Exercise objective -
The string "profile" appears in some lines of the entries that follow; copy each such line.

Records drawn from a dataset
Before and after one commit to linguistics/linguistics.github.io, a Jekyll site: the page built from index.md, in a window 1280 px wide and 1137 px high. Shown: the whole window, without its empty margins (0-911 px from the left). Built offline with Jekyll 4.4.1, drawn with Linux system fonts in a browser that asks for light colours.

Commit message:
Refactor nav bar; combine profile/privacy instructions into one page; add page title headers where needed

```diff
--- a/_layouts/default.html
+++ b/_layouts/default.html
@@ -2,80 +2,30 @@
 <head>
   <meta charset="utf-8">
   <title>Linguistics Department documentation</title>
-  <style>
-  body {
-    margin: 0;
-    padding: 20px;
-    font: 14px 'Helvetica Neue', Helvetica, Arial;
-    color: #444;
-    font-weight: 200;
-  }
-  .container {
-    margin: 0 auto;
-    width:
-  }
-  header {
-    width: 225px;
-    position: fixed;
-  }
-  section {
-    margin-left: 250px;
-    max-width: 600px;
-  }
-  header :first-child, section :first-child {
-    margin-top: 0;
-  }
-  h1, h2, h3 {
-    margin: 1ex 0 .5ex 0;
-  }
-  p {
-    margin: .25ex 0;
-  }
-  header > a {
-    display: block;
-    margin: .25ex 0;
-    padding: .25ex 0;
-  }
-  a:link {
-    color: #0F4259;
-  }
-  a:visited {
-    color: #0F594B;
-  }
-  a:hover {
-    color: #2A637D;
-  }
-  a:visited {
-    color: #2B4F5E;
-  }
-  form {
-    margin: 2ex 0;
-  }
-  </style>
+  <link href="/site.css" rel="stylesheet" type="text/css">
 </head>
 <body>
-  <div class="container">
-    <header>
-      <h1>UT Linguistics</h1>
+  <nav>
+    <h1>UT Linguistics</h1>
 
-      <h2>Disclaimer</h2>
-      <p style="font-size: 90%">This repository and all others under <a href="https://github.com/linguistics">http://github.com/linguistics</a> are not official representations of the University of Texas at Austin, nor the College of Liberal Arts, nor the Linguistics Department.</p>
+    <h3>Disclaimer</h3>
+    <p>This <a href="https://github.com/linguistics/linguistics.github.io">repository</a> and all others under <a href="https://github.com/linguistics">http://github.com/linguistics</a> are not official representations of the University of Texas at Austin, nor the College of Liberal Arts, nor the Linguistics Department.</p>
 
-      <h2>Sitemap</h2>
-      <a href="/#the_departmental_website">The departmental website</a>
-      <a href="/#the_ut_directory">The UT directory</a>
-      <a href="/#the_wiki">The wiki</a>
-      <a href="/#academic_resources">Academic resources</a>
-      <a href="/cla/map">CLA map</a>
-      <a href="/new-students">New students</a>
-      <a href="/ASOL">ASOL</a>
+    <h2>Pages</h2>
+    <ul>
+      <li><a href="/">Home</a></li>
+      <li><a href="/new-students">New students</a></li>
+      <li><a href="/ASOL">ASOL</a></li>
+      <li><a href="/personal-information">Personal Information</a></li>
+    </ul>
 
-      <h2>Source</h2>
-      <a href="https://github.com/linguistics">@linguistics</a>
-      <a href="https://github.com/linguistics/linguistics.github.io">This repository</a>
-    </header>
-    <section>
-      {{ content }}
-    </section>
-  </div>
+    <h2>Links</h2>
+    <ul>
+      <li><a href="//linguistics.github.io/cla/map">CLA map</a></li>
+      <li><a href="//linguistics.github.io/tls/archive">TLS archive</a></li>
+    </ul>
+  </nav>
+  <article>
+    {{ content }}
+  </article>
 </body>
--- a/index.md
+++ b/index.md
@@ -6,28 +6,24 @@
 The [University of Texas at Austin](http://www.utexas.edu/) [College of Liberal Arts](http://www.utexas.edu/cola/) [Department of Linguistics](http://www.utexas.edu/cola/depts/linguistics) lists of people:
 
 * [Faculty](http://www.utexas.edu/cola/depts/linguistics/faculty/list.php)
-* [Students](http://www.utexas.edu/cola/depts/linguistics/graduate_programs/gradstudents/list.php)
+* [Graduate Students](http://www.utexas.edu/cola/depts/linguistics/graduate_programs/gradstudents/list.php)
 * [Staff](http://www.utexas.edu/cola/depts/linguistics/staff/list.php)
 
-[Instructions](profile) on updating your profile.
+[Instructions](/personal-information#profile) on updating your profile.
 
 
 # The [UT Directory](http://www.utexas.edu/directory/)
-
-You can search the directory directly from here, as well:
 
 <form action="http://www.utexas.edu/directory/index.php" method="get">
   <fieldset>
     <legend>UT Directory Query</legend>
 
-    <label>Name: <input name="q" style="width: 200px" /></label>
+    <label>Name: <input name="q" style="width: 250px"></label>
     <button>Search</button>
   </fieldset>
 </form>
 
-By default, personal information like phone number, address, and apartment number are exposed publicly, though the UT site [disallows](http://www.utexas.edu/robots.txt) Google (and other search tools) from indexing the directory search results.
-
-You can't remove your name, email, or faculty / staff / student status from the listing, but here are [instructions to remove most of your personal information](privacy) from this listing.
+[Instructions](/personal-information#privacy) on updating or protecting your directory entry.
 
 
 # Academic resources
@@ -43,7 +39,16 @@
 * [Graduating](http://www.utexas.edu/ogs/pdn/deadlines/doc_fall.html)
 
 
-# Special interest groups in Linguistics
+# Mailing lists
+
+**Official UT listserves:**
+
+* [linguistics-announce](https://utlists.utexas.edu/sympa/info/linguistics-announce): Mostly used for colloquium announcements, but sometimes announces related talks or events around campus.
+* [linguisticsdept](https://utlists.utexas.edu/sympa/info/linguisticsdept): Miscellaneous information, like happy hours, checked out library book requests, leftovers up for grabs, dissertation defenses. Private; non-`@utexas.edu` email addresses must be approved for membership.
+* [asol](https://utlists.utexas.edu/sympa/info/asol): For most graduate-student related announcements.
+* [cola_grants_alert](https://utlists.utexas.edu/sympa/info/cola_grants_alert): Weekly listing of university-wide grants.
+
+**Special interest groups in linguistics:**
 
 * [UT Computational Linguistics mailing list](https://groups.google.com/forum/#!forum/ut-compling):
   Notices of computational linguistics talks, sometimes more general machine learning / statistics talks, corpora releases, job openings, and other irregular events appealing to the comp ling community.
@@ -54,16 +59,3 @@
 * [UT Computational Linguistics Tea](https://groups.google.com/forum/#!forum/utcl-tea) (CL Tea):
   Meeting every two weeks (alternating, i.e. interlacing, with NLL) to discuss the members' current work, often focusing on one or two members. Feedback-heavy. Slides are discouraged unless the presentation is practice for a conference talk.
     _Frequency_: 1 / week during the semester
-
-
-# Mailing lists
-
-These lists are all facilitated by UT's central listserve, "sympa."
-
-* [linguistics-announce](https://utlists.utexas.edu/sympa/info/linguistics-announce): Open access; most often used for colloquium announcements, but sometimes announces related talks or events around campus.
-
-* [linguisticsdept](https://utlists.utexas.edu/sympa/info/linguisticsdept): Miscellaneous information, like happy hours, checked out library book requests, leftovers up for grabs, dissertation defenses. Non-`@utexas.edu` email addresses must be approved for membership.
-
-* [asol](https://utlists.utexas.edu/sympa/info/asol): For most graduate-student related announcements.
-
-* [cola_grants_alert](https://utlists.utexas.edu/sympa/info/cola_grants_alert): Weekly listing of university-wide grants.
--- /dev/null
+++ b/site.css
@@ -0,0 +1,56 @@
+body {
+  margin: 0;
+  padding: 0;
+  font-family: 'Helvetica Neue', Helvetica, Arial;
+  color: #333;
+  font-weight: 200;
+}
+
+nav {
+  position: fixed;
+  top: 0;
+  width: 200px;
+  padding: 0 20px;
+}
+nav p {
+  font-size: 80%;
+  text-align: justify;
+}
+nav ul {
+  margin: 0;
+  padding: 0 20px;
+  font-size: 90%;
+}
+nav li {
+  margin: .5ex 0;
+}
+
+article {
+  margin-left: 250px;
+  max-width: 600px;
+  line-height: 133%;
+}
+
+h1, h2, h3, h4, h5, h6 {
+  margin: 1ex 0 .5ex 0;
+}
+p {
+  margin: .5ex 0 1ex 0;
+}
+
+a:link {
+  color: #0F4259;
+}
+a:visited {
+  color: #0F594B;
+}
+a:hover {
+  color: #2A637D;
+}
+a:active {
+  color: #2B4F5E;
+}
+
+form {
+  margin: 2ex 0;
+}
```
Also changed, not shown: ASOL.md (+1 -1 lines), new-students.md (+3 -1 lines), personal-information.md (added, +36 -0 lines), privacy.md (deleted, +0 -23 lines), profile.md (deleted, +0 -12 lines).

...

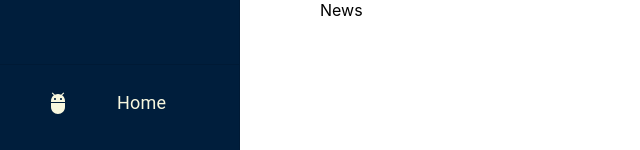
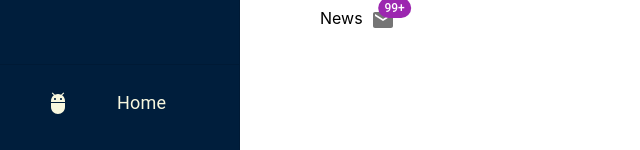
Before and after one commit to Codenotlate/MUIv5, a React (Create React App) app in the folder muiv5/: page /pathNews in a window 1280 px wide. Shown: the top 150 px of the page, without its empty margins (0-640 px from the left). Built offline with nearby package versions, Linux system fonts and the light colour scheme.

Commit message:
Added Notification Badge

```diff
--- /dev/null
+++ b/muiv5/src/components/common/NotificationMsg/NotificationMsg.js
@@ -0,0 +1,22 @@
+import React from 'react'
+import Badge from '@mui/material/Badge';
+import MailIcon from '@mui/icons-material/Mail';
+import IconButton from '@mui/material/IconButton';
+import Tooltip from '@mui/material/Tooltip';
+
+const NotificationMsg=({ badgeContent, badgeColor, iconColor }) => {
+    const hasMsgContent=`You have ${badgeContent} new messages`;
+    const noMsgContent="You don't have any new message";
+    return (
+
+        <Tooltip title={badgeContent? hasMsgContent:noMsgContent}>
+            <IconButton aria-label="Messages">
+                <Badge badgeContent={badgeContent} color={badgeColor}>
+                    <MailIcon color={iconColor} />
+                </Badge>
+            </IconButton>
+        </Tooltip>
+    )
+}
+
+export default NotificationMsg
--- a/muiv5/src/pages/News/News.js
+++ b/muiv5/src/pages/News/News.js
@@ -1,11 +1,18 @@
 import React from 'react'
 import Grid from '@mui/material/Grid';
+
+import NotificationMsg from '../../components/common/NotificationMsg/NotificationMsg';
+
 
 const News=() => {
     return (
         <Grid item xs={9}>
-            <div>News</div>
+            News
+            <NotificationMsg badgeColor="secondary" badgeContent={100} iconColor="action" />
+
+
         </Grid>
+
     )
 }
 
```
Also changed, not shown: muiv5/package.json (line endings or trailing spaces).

Exercise result -
Refactor nav bar; combine profile/privacy instructions into one page; add page title headers where needed
-[Instructions](profile) on updating your profile.
+[Instructions](/personal-information#profile) on updating your profile.
Also changed, not shown: ASOL.md (+1 -1 lines), new-students.md (+3 -1 lines), personal-information.md (added, +36 -0 lines), privacy.md (deleted, +0 -23 lines), profile.md (deleted, +0 -12 lines).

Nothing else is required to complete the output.